You have to constantly recruit. Induce new members to participate, donate, what have you. And divide and subdivide over and over again, to restart the process endlessly. Those who have never done it before, of course, are gratified to finally find something that will "make a difference"; those who have been down this road before are... tired. Well, many are, not all.

I was ruminating on the US Social Forum the other day, for example, and while I genuinely cheer it on, I realized that nearly everything they were set up for -- ie: information sharing and seminars on how to "do" activism itself -- were things I've already done, on a wide range of projects, and while I might be able to contribute some experiential anecdotes and provide some insight into how a Power Structure actually functions, where its weaknesses are, and what the risks are for activists going against it, I realized that I wasn't really keen to do it anymore.

If somebody wants to ask questions or hear me out on some aspect of "making a difference", fine. But otherwise, have at it, kids! Go forth and change the world! You can do it!

Yes, you can.


  1. Dear Che,

    I "discovered" The Realist online archives about a year ago when I was trying to find more information on Mae Brussell's work and found that The Realist had printed some of it.

    I find that when reading at places like The Realist or Shorpy's or the I.F. Stone archives, it's easy to sink into the past for hours at a time. :)

  2. Gwen,

    it's easy to sink into the past for hours at a time. :)

    Absolutely. They are wonderful time sinks.

    One of my favorite guilty pleasures along those lines are the Popular Science and Popular Mechanics archives on Google. I know, it's probably a Guy Thing like the steam-driven farm implements at the fair, but I can spend hours practically devouring the issues from the '20s and '30s.

    Having just discovered The Realist archives, I know I'll be spending way too much time there... ;-)

  3. Oh Che!

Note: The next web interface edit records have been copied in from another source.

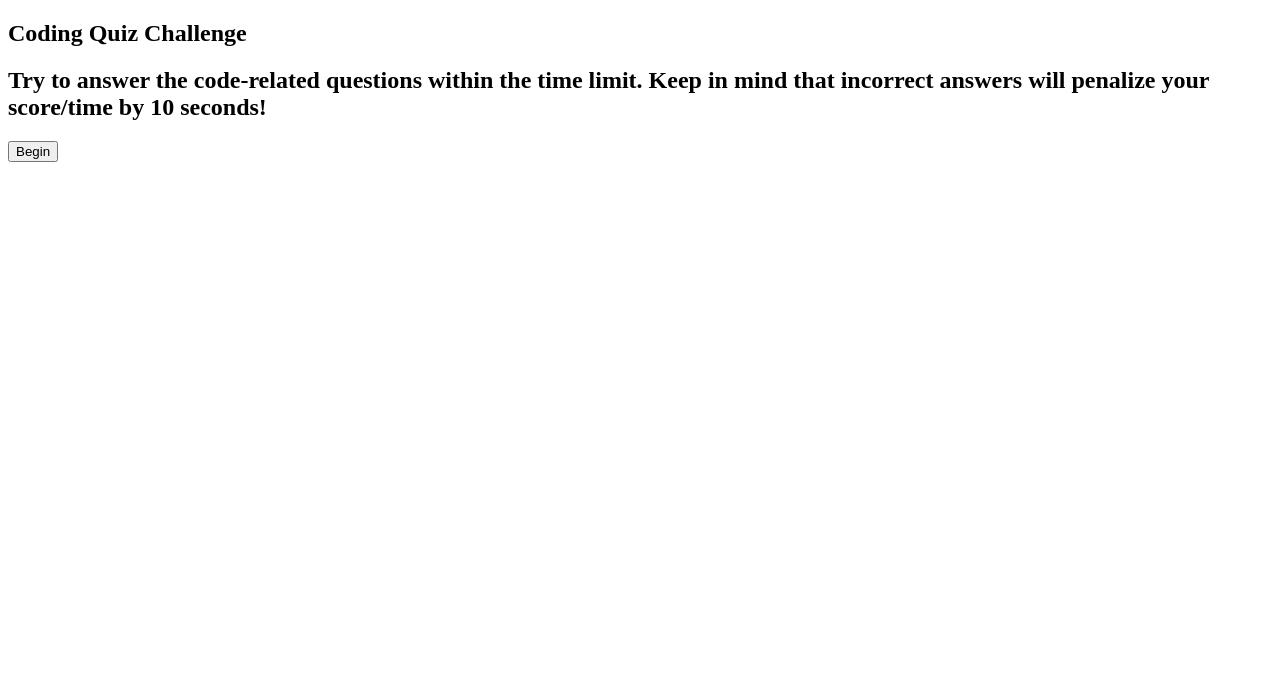
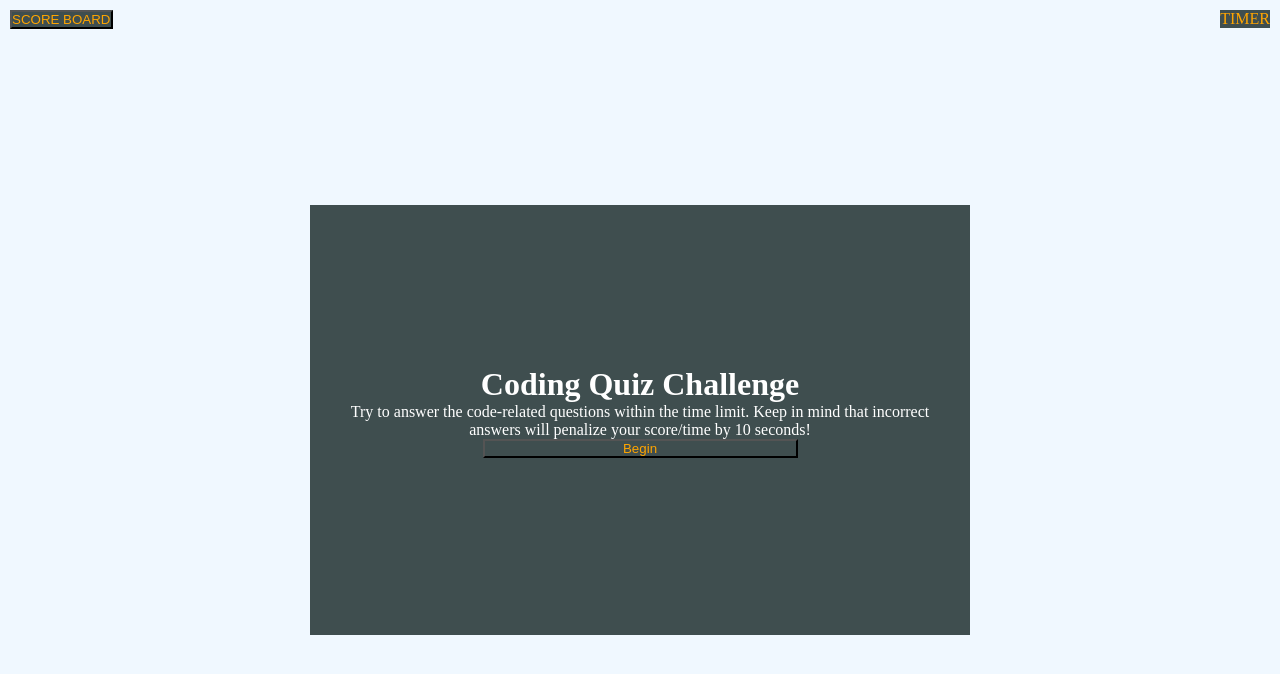
Before and after one commit to BrandyM98/code-quiz-project, a plain HTML site: page index.html in a window 1280 px wide. Drawn offline with Linux system fonts and the light colour scheme.

Commit message:
added basic html outline. Started css

```diff
--- a/assets/script.js
+++ b/assets/script.js
@@ -1,11 +1,14 @@
 var button = document.querySelector('.btn');
-var start = document.querySelector('#start');
+var start = document.querySelector('#intro');
 var quiz = document.querySelector('#quiz');
+//var end = document.querySelector('#end');
+//var submit = document.querySelector('#submit);
+
+//var questions = ["First", "Second", "Third", "Fourth", "Fifth"];
 
 const begin = function (){
     start.style.display= "none";
     quiz.style.display= "block";
-
+    //questions.style.display="block";
 }
-
 button.addEventListener("click", begin)
--- a/assets/style.css
+++ b/assets/style.css
@@ -0,0 +1,84 @@
+* {
+    margin: 0;
+    padding: 0;
+     /* font fam */
+}
+
+body {
+    background-color: aliceblue;
+    overflow: hidden;
+    /* font fam */
+}
+
+p{
+    color: white;
+    /*font size*/
+}
+
+button{
+    outline: none;
+    background-color: #3F4E4F;
+    color: orange;
+}
+
+h1, h2{
+    color: white;
+    text-align: center;
+
+}
+/*---------------------------------------------*/
+/* this would be everything in the outer div */
+/*---------------------------------------------*/
+.outer{
+
+    height: 100vh;
+    display: flex;
+    flex-direction: column;
+    justify-content: start;
+    padding: 10px 10px;
+}
+
+/*"nav" section*/
+
+
+.top p {
+ float: right;
+ background-color: #3F4E4F;
+ color: orange;
+}
+
+.top button{
+    float: left;
+    background-color: #3F4E4F;
+    color: orange;
+    /* font size */
+}
+
+/*---------------------------------------------*/
+/* this would be everything in the inner div */
+/*---------------------------------------------*/
+
+/*intro*/
+
+.inner{
+    background-color: #3F4E4F;
+    padding: 15px;
+    height: 50%;
+    width: 50%;
+    margin: auto;
+    display: flex;
+    flex-direction: column;
+    justify-content: center;
+}
+
+#intro{
+    margin-bottom: 15px;
+    text-align: center;
+}
+
+#intro button{
+    width: 50%;
+}
+
+
+/*questions*/
--- a/index.html
+++ b/index.html
@@ -5,6 +5,7 @@
     <meta charset="UTF-8">
     <meta http-equiv="X-UA-Compatible" content="IE=edge">
     <meta name="viewport" content="width=device-width, initial-scale=1.0">
+    <link rel="stylesheet" href="./assets/style.css">
     <title>Code Quiz</title>
     <style>
         * {
@@ -12,25 +13,51 @@
         }
     </style>
 </head>
+<main>
 
     <body>
-    <section id="start">
-        <h2>Coding Quiz Challenge</h2>
-        <h2>Try to answer the code-related questions within the time limit. Keep in mind that incorrect answers will
-            penalize your score/time by 10 seconds! </h2>
+        <div class="outer">
+            <!--this will be to contain everything?-->
+            <div>
+                <!-- this will be at the top like a nav bar would be-->
+                <section>
+                    <div class="top"><!--style="display: none"-->
+                        <button>SCORE BOARD</button>
+                        <p>TIMER</p>
+                    </div>
+                </section>
+            </div>
+
+            <div class="inner">
+                <!--this will be the inside where i can format the questions-->
+                <header id="intro">
+                    <!-- this will be the intro page-->
+                    <h1>Coding Quiz Challenge</h2>
+                    <p>Try to answer the code-related questions within the time limit. Keep in mind that incorrect
+                        answers
+                        will
+                        penalize your score/time by 10 seconds! </p>
                     <button class="btn">Begin</button>
-    </section>
+                </header>
+
+                <main>
+                    <!-- this will be the inside box container-->
                     <section id="quiz" style="display: none">
                         <h2 id="title">Questions</h2>
                         <div id="questions">
                         </div>
                     </section>
+
                     <section id="end" style="display: none">
                         <h2>Enter Initials</h2>
                         <input type="text" />
                         <button>Submit</button>
                     </section>
+                </main>
+            </div>
+        </div>
         <script src="./assets/script.js"></script>
     </body>
+</main>
 
 </html>
```
Lines whose indentation alone changed are shown as unchanged.
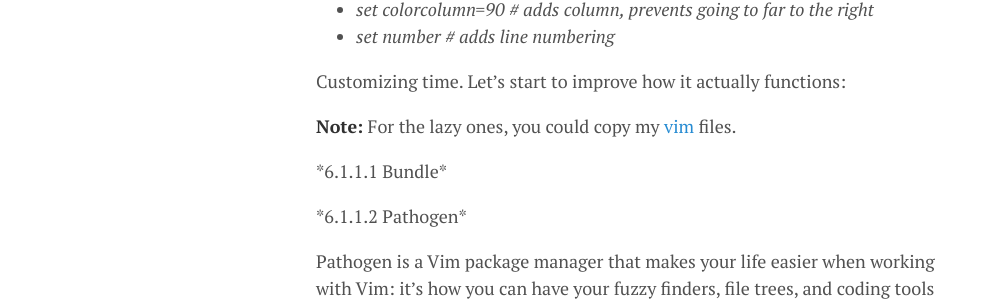
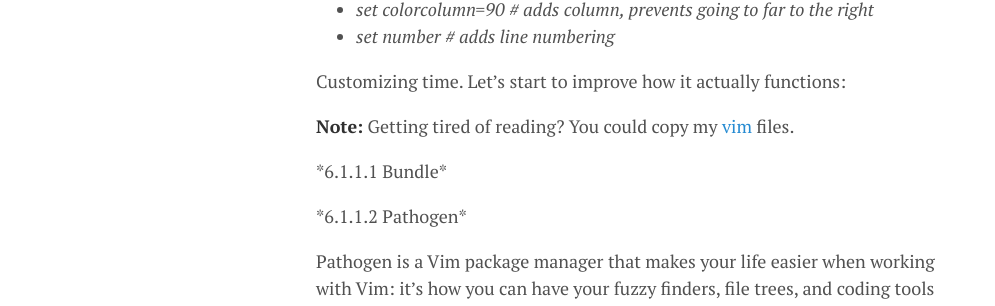
Before and after one commit to lgeurts/lgeurts.github.io, a Jekyll site: the page built from _posts/2017-07-11-bunsenlabs-linux-setup-notes-for dell-inspiron-6000.md, in a window 1280 px wide and 900 px high, scrolled down 6200 px. Shown: the part 146-452 px from the top of the window, without its empty margins (0-995 px from the left). Built offline with Jekyll 4.4.1, drawn with Linux system fonts in a browser that asks for light colours; nearby versions of some CDN libraries; comment, search, counter and statistics services are not loaded.

Commit message:
Update 2017-07-11-bunsenlabs-linux-setup-notes-for dell-inspiron-6000.md

```diff
--- a/_posts/2017-07-11-bunsenlabs-linux-setup-notes-for dell-inspiron-6000.md
+++ b/_posts/2017-07-11-bunsenlabs-linux-setup-notes-for dell-inspiron-6000.md
@@ -180,7 +180,7 @@ Next step is theming our vim:
 
 - $ mkdir ~/.vim/colors
 
-Download the [Solarized](http://ethanschoonover.com/solarized) & [Tomorrow Night](https://github.com/chriskempson/tomorrow-theme) themes and copy the vim files to   the previously created colors folder. Once this is done, edit the .vimrc file and add these lines to let Vim know that we want syntax highlighting based on file names:
+Download the [Solarized](http://ethanschoonover.com/solarized) & [Tomorrow Night](https://github.com/chriskempson/tomorrow-theme) themes and copy the vim files to    the previously created colors folder. Once this is done, edit the .vimrc file and add these lines to let Vim know that we want syntax highlighting based on file names:
 
 - *filetype on*
 - *syntax on*
@@ -201,7 +201,7 @@ While we are busy also add these lines:
 Customizing time. Let’s start to improve how it actually functions:
 
 
-**Note:** For the lazy ones, you could copy my [vim](https://github.com/lgeurts/BunsenLabs-Setup/tree/master/.vim) files.
+**Note:** Getting tired of reading? You could copy my [vim](https://github.com/lgeurts/BunsenLabs-Setup/tree/master/.vim) files.
 
  \*6.1.1.1 Bundle\*
 
```
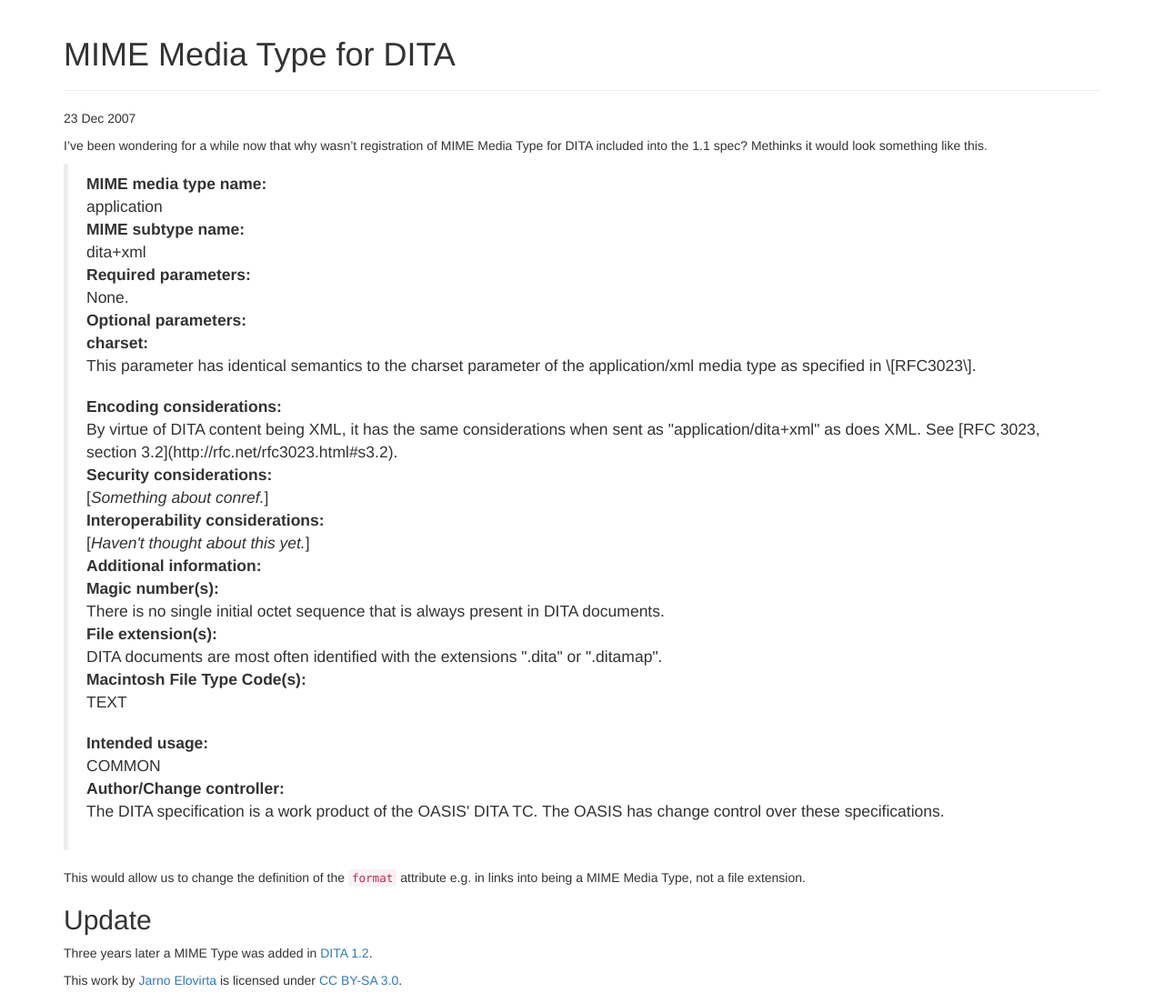
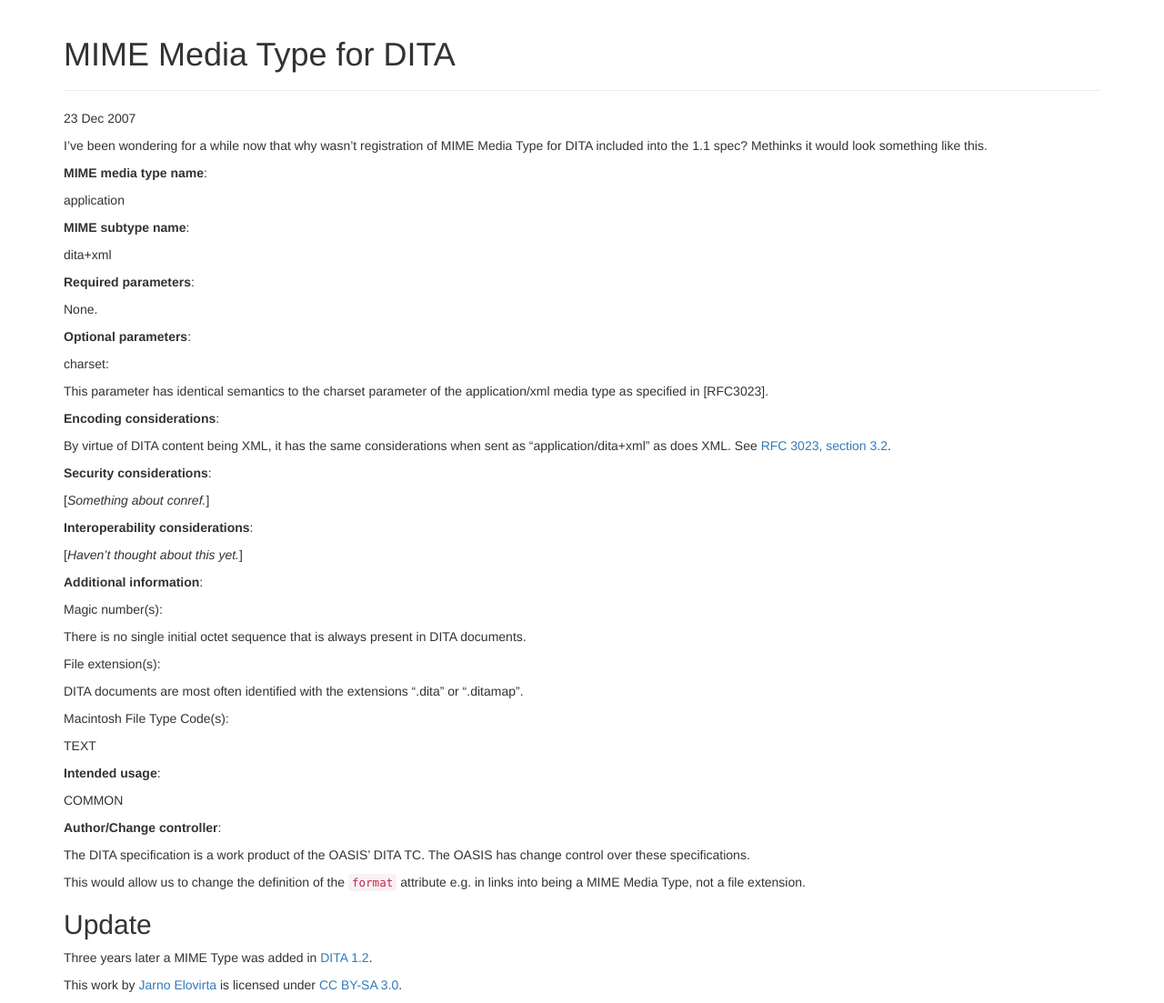
Before and after one commit to jelovirt/jelovirt.github.io, a Jekyll site: the page built from _posts/2007-12-23-mime-media-type-for-dita.md, in a window 1280 px wide. Shown: the whole page at 91% size. Built offline with Jekyll 4.4.1, drawn with Linux system fonts in a browser that asks for light colours; nearby versions of some CDN libraries; some of the changed lines change nothing that is shown.

Commit message:
Fix markup

```diff
--- a/_config.yml
+++ b/_config.yml
@@ -1,2 +1,3 @@
 name: Jarno Elovirta
 pygments: true
+markdown: kramdown
--- a/_posts/2007-12-23-mime-media-type-for-dita.md
+++ b/_posts/2007-12-23-mime-media-type-for-dita.md
@@ -5,44 +5,58 @@
 ---
 I've been wondering for a while now that why wasn't registration of MIME Media Type for DITA included into the 1.1 spec? Methinks it would look something like this.
 
-<blockquote>
-<dl>
-<dt><strong>MIME media type name</strong>:</dt>
-  <dd>application</dd>
-<dt><strong>MIME subtype name</strong>:</dt>
-    <dd>dita+xml</dd>
-<dt><strong>Required parameters</strong>:</dt>
-    <dd>None.</dd>
-<dt><strong>Optional parameters</strong>:</dt>
-    <dd>
-    <dl>
-        <dt>charset:</dt>
-        <dd>This parameter has identical semantics to the charset parameter of the application/xml media type as specified in \[RFC3023\].</dd>
-     </dl>
-     </dd>
-<dt><strong>Encoding considerations</strong>:</dt>
-    <dd>By virtue of DITA content being XML, it has the same considerations when sent as "application/dita+xml" as does XML. See [RFC 3023, section 3.2](http://rfc.net/rfc3023.html#s3.2).</dd>
-<dt><strong>Security considerations</strong>:</dt>
-    <dd>[<i>Something about conref.</i>]</dd>
-<dt><strong>Interoperability considerations</strong>:</dt>
-   <dd>[<i>Haven't thought about this yet.</i>]</dd>
-<dt><strong>Additional information</strong>:</dt>
-<dd>
-<dl>
-    <dt>Magic number(s):</dt>
-    <dd>There is no single initial octet sequence that is always present in DITA documents.</dd>
-    <dt>File extension(s):</dt>
-    <dd>DITA documents are most often identified with the extensions ".dita" or ".ditamap".</dd>
-    <dt>Macintosh File Type Code(s):</dt>
-    <dd>TEXT</dd>
-</dl>
-</dd>
-<dt><strong>Intended usage</strong>:</dt>
-    <dd>COMMON</dd>
-<dt><strong>Author/Change controller</strong>:</dt>
-    <dd>The DITA  specification is a work product of the OASIS' DITA TC. The OASIS has change control over these specifications.</dd>
-</dl>
-</blockquote>
+<strong>MIME media type name</strong>:
+
+application
+
+<strong>MIME subtype name</strong>:
+
+dita+xml
+
+<strong>Required parameters</strong>:
+
+None.
+
+<strong>Optional parameters</strong>:
+
+charset:
+
+This parameter has identical semantics to the charset parameter of the application/xml media type as specified in \[RFC3023\].
+
+<strong>Encoding considerations</strong>:
+
+By virtue of DITA content being XML, it has the same considerations when sent as "application/dita+xml" as does XML. See [RFC 3023, section 3.2](http://rfc.net/rfc3023.html#s3.2).
+
+<strong>Security considerations</strong>:
+
+\[<i>Something about conref.</i>\]
+
+<strong>Interoperability considerations</strong>:
+
+\[<i>Haven't thought about this yet.</i>\]
+
+<strong>Additional information</strong>:
+
+Magic number(s):
+
+There is no single initial octet sequence that is always present in DITA documents.
+
+File extension(s):
+
+DITA documents are most often identified with the extensions ".dita" or ".ditamap".
+
+Macintosh File Type Code(s):
+
+TEXT
+
+<strong>Intended usage</strong>:
+
+COMMON
+
+<strong>Author/Change controller</strong>:
+
+The DITA  specification is a work product of the OASIS' DITA TC. The OASIS has change control over these specifications.
+
 This would allow us to change the definition of the <code>format</code> attribute e.g. in links into being a MIME Media Type, not a file extension.
 
 <h2>Update</h2>
```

    So cruel! I've bookmarked both. I randomly opened one (Feb 1937) and became engrossed in the "all electric" household (reading aloud to husband).

    Thanks for sharing those gems!